#### [Work item]
Give all of the data below again exactly, and drop the images.

#### [Material supplied]
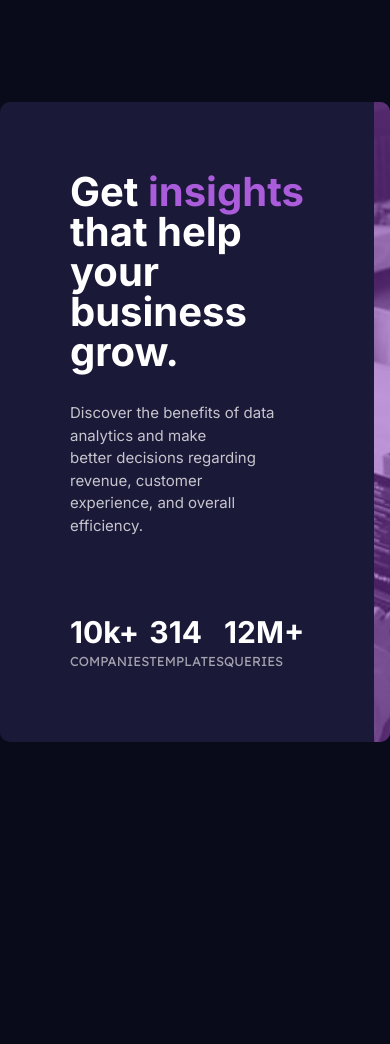
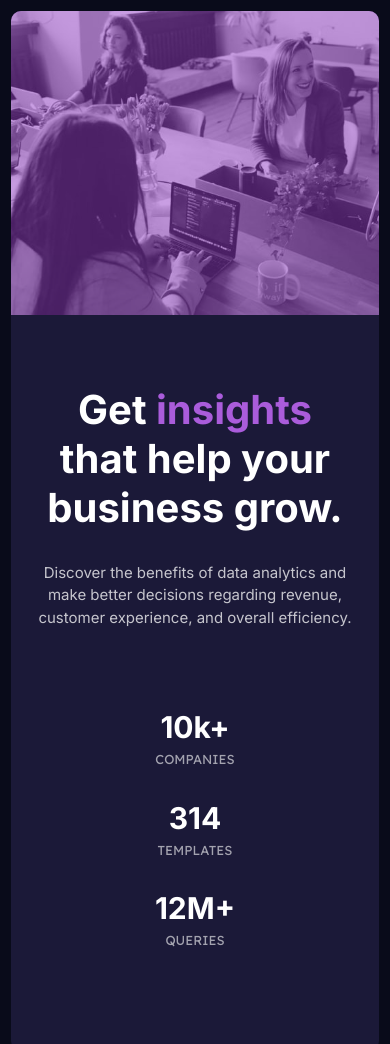
Before and after one commit to araggohnxd/stats-preview-card-component, a plain HTML site: page index.html in a window 390 px wide. Shown: the top 1044 px of the page. Before the commit the page ends 844 px from the top, so only its background shows below. Drawn offline with Linux system fonts and the light colour scheme.

Commit message:
Add media queries for responsiveness

```diff
--- a/css/components/main-card.css
+++ b/css/components/main-card.css
@@ -1,13 +1,17 @@
 .main-card {
+    display: flex;
+    flex-direction: column;
     background-color: hsl(244, 38%, 16%);
     padding: 70px;
     max-width: 446px;
-    border-top-left-radius: 10px;
-    border-bottom-left-radius: 10px;
 }
 
 .main-card .accent {
     color: hsl(277, 64%, 61%);
+}
+
+.main-card .stat {
+    margin-bottom: 30px;
 }
 
 .main-card .wrapper {
@@ -15,3 +19,17 @@
     justify-content: space-between;
     margin-top: 80px;
 }
+
+@media screen and (max-width: 1023.98px) {
+    .main-card {
+        justify-content: center;
+        align-items: center;
+        padding: 70px 25px;
+        max-width: 100%;
+    }
+
+    .main-card .wrapper {
+        flex-direction: column;
+        align-items: center;
+    }
+}
--- a/css/components/main-description.css
+++ b/css/components/main-description.css
@@ -4,6 +4,7 @@
     font-weight: 400;
     color: hsla(0, 0%, 100%, 0.75);
     line-height: 1.5;
+    max-width: 375px;
 }
 
 .main-description.-stat {
@@ -11,3 +12,9 @@
     font-size: 13px;
     color: hsla(0, 0%, 100%, 0.6);
 }
+
+@media screen and (max-width: 1023.98px) {
+    .main-description {
+        text-align: center;
+    }
+}
--- a/css/components/main-section.css
+++ b/css/components/main-section.css
@@ -1,13 +1,13 @@
 .main-section {
     max-width: 1440px;
     display: flex;
-    border-radius: 20px;
+    border-radius: 10px;
+    overflow: hidden;
 }
 
 .main-section .filter {
+    display: flex;
     background-color: hsl(277, 55%, 51%);
-    border-top-right-radius: 10px;
-    border-bottom-right-radius: 10px;
 }
 
 .main-section .filter .image {
@@ -17,6 +17,12 @@
     object-fit: cover;
     height: 100%;
     width: 100%;
-    border-top-right-radius: 10px;
-    border-bottom-right-radius: 10px;
 }
+
+@media screen and (max-width: 1023.98px) {
+    .main-section {
+        flex-direction: column-reverse;
+        margin-top: 0;
+        max-width: 500px;
+    }
+}
--- a/css/components/main-title.css
+++ b/css/components/main-title.css
@@ -10,3 +10,9 @@
     font-size: 30px;
     margin-bottom: 5px;
 }
+
+@media screen and (max-width: 1023.98px) {
+    .main-title {
+        text-align: center;
+    }
+}
--- a/css/reset.css
+++ b/css/reset.css
@@ -31,15 +31,14 @@ footer, header, hgroup, menu, nav, section {
 
 body, html {
     height: 100%;
-    overflow: hidden;
 }
 
 body {
-	line-height: 1;
-    display:flex;
+    display: flex;
     justify-content: center;
     align-items: center;
     background-color: hsl(233, 47%, 7%);
+    padding: 11px;
 }
 ol, ul {
 	list-style: none;
@@ -56,3 +55,9 @@ table {
 	border-collapse: collapse;
 	border-spacing: 0;
 }
+
+@media screen and (max-width: 1023.98px) {
+    body, html {
+        height: auto;
+    }
+}
--- a/index.html
+++ b/index.html
@@ -20,18 +20,18 @@
         <article class="main-card">
             <h1 class="main-title">Get <span class="accent">insights</span> that help your business grow.</h1>
 
-            <p class="main-description">Discover the benefits of data analytics and make <br> better decisions regarding revenue, customer <br> experience, and overall efficiency.</p>
+            <p class="main-description">Discover the benefits of data analytics and make better decisions regarding revenue, customer experience, and overall efficiency.</p>
 
             <div class="wrapper">
-                <dl class="main-stat">
+                <dl class="stat">
                     <dt class="main-title -stat">10k+</dt>
                     <dd class="main-description -stat">COMPANIES</dd>
                 </dl>
-                <dl class="main-stat">
+                <dl class="stat">
                     <dt class="main-title -stat">314</dt>
                     <dd class="main-description -stat">TEMPLATES</dd>
                 </dl>
-                <dl class="main-stat">
+                <dl class="stat">
                     <dt class="main-title -stat">12M+</dt>
                     <dd class="main-description -stat">QUERIES</dd>
                 </dl>
```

#### [Written answer]
Before and after one commit to araggohnxd/stats-preview-card-component, a plain HTML site: page index.html in a window 390 px wide. Shown: the top 1044 px of the page. Before the commit the page ends 844 px from the top, so only its background shows below. Drawn offline with Linux system fonts and the light colour scheme.

Commit message:
Add media queries for responsiveness

```diff
--- a/css/components/main-card.css
+++ b/css/components/main-card.css
@@ -1,13 +1,17 @@
 .main-card {
+    display: flex;
+    flex-direction: column;
     background-color: hsl(244, 38%, 16%);
     padding: 70px;
     max-width: 446px;
-    border-top-left-radius: 10px;
-    border-bottom-left-radius: 10px;
 }
 
 .main-card .accent {
     color: hsl(277, 64%, 61%);
+}
+
+.main-card .stat {
+    margin-bottom: 30px;
 }
 
 .main-card .wrapper {
@@ -15,3 +19,17 @@
     justify-content: space-between;
     margin-top: 80px;
 }
+
+@media screen and (max-width: 1023.98px) {
+    .main-card {
+        justify-content: center;
+        align-items: center;
+        padding: 70px 25px;
+        max-width: 100%;
+    }
+
+    .main-card .wrapper {
+        flex-direction: column;
+        align-items: center;
+    }
+}
--- a/css/components/main-description.css
+++ b/css/components/main-description.css
@@ -4,6 +4,7 @@
     font-weight: 400;
     color: hsla(0, 0%, 100%, 0.75);
     line-height: 1.5;
+    max-width: 375px;
 }
 
 .main-description.-stat {
@@ -11,3 +12,9 @@
     font-size: 13px;
     color: hsla(0, 0%, 100%, 0.6);
 }
+
+@media screen and (max-width: 1023.98px) {
+    .main-description {
+        text-align: center;
+    }
+}
--- a/css/components/main-section.css
+++ b/css/components/main-section.css
@@ -1,13 +1,13 @@
 .main-section {
     max-width: 1440px;
     display: flex;
-    border-radius: 20px;
+    border-radius: 10px;
+    overflow: hidden;
 }
 
 .main-section .filter {
+    display: flex;
     background-color: hsl(277, 55%, 51%);
-    border-top-right-radius: 10px;
-    border-bottom-right-radius: 10px;
 }
 
 .main-section .filter .image {
@@ -17,6 +17,12 @@
     object-fit: cover;
     height: 100%;
     width: 100%;
-    border-top-right-radius: 10px;
-    border-bottom-right-radius: 10px;
 }
+
+@media screen and (max-width: 1023.98px) {
+    .main-section {
+        flex-direction: column-reverse;
+        margin-top: 0;
+        max-width: 500px;
+    }
+}
--- a/css/components/main-title.css
+++ b/css/components/main-title.css
@@ -10,3 +10,9 @@
     font-size: 30px;
     margin-bottom: 5px;
 }
+
+@media screen and (max-width: 1023.98px) {
+    .main-title {
+        text-align: center;
+    }
+}
--- a/css/reset.css
+++ b/css/reset.css
@@ -31,15 +31,14 @@ footer, header, hgroup, menu, nav, section {
 
 body, html {
     height: 100%;
-    overflow: hidden;
 }
 
 body {
-	line-height: 1;
-    display:flex;
+    display: flex;
     justify-content: center;
     align-items: center;
     background-color: hsl(233, 47%, 7%);
+    padding: 11px;
 }
 ol, ul {
 	list-style: none;
@@ -56,3 +55,9 @@ table {
 	border-collapse: collapse;
 	border-spacing: 0;
 }
+
+@media screen and (max-width: 1023.98px) {
+    body, html {
+        height: auto;
+    }
+}
--- a/index.html
+++ b/index.html
@@ -20,18 +20,18 @@
         <article class="main-card">
             <h1 class="main-title">Get <span class="accent">insights</span> that help your business grow.</h1>
 
-            <p class="main-description">Discover the benefits of data analytics and make <br> better decisions regarding revenue, customer <br> experience, and overall efficiency.</p>
+            <p class="main-description">Discover the benefits of data analytics and make better decisions regarding revenue, customer experience, and overall efficiency.</p>
 
             <div class="wrapper">
-                <dl class="main-stat">
+                <dl class="stat">
                     <dt class="main-title -stat">10k+</dt>
                     <dd class="main-description -stat">COMPANIES</dd>
                 </dl>
-                <dl class="main-stat">
+                <dl class="stat">
                     <dt class="main-title -stat">314</dt>
                     <dd class="main-description -stat">TEMPLATES</dd>
                 </dl>
-                <dl class="main-stat">
+                <dl class="stat">
                     <dt class="main-title -stat">12M+</dt>
                     <dd class="main-description -stat">QUERIES</dd>
                 </dl>
```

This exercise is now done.